"Creating a football championship for under-17's and under-15's while increasing the number of players and providing them with professional contracts that ensure their financial stability is a dream that has come true."
The senior women's team coach and the FRMF's women's football director Kelly Lindsey, who is also a former USA international, is also excited about the possibilities ahead for women's football in Morocco.
"From the moment the national technical director Osian Roberts arrived our team have been committed and focused on ensuring we manage both the women's and men's game equally and professionally," she told BBC Sport Africa.
Roberts, who was a former assistant coach with the Welsh national team under three managers including Ryan Giggs, has been the FRMF's technical director since September and has been overhauling the federation's development strategies.
"The conventions signed on Thursday iare a great step towards that vision, with a shared project across all levels of developing the game.
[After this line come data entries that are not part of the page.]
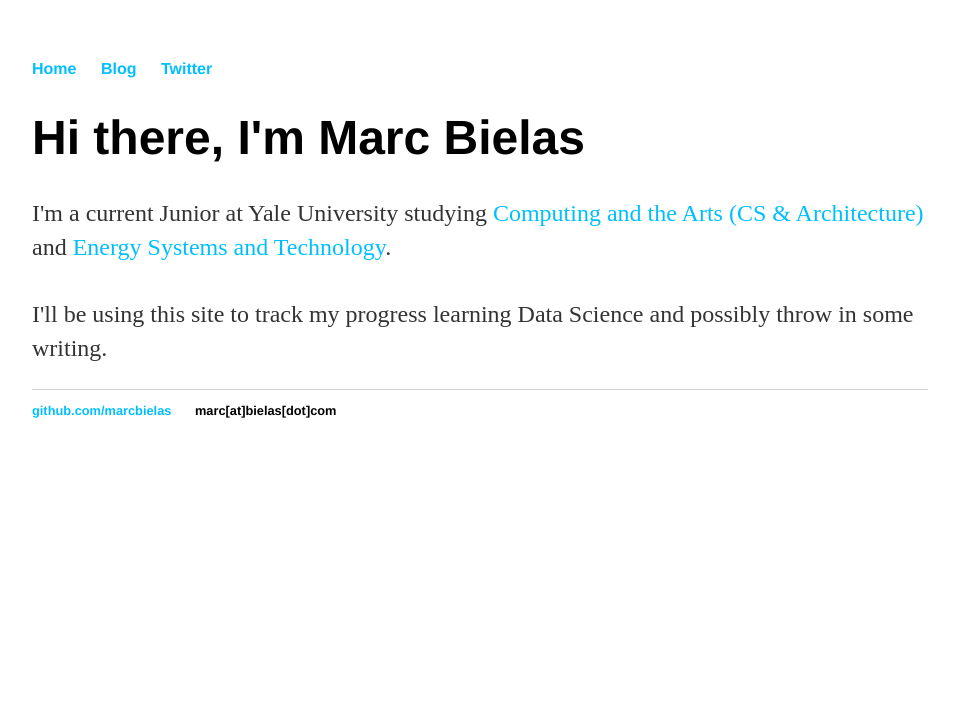
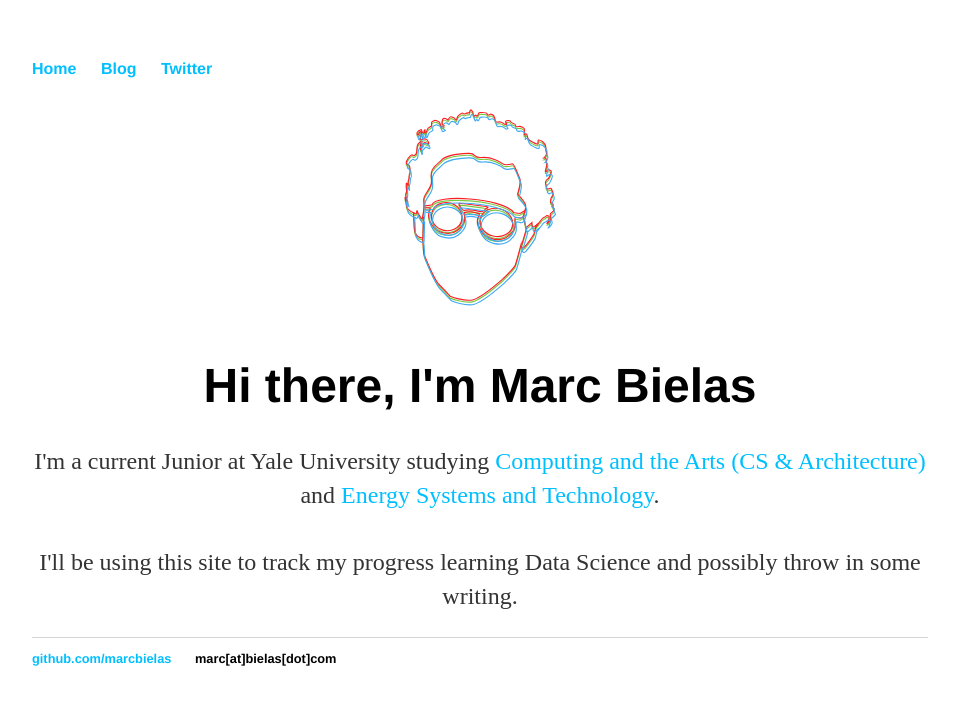
Before and after one commit to marcbielas/marcbielas.github.io-old, a Jekyll site: the page built from index.html, in a window 1280 px wide. Shown: the top 705 px of the page, without its empty margins (160-1116 px from the left). Built offline with Jekyll 4.4.1, drawn with Linux system fonts in a browser that asks for light colours.

Commit message:
added face

```diff
--- a/index.html
+++ b/index.html
@@ -3,6 +3,11 @@ layout: default
 title: Marc Bielas
 ---
 <div class="blurb">
-	<h1>Hi there, I'm Marc Bielas</h1>
-	<p>I'm a current Junior at Yale University studying <a href="http://c2.cs.yale.edu/">Computing and the Arts (CS &amp; Architecture)</a> and <a href ="http://earth.yale.edu/energy-studies"> Energy Systems and Technology</a>.
-          <br><br>I'll be using this site to track my progress learning Data Science and possibly throw in some writing.</p></div><!-- /.blurb -->
+
+	<center>
+		<img src="/photos/face.svg" style="width:304px;height:228px;">
+		<h1>Hi there, I'm Marc Bielas</h1>
+		<p>I'm a current Junior at Yale University studying <a href="http://c2.cs.yale.edu/">Computing and the Arts (CS &amp; Architecture)</a> and <a href ="http://earth.yale.edu/energy-studies"> Energy Systems and Technology</a>.
+        <br><br>I'll be using this site to track my progress learning Data Science and possibly throw in some writing.</p></div>
+
+    </center>
```
Also changed, not shown: photos/face.svg (added).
It is a special day for Morocco."
The new plan includes the launch of a two-tier professional championship from next season, the establishment of a national under-17 championship and regional championships for youth categories across the country.
"Our objective is to develop and broaden the basis for women to play football in all regions of the Kingdom," said the FRMF president Fawzi Lakjaa as he unveiled the plans.
"This is an important step to allow Moroccan women to play this popular sport in good conditions and to give them the opportunity to show their skills in this sport as they have succeeded in doing in other disciplines.
The top-flight teams in the new women's league will be entitled to monthly funding from the FRMF of up to $130,000 while for second-tier sides it will be $86,000 to help pay the salaries of players and technical staff.
The regional leagues will get just over $10,000 for the development of women's football as long as they respect the terms of the contract.
The agreement also aims to support the management of clubs on an administrative and financial level by the National Technical Directorate and the Financial Department of the FRMF.
The target is to get 90,000 women playing the game by 2024 and to train 10,000 women with the technical skills to coach at women's clubs.
It is this wide-ranging approach that is particularly appealing to Lindsey.
"What is extraordinary and special, is that we have taken a holistic approach to these plans," Lindsey pointed out.
"We are focused on raising the level at the top of the game, while also equally investing in the grassroots and creating a pathway.
"We have spoken in depth about the importance of the pathway for players, coaches, staff, referees, and leaders in the game.
"When there is a career and livelihood in female football, more commitment can be made by former players, coaches, and referees who genuinely care about its growth and development."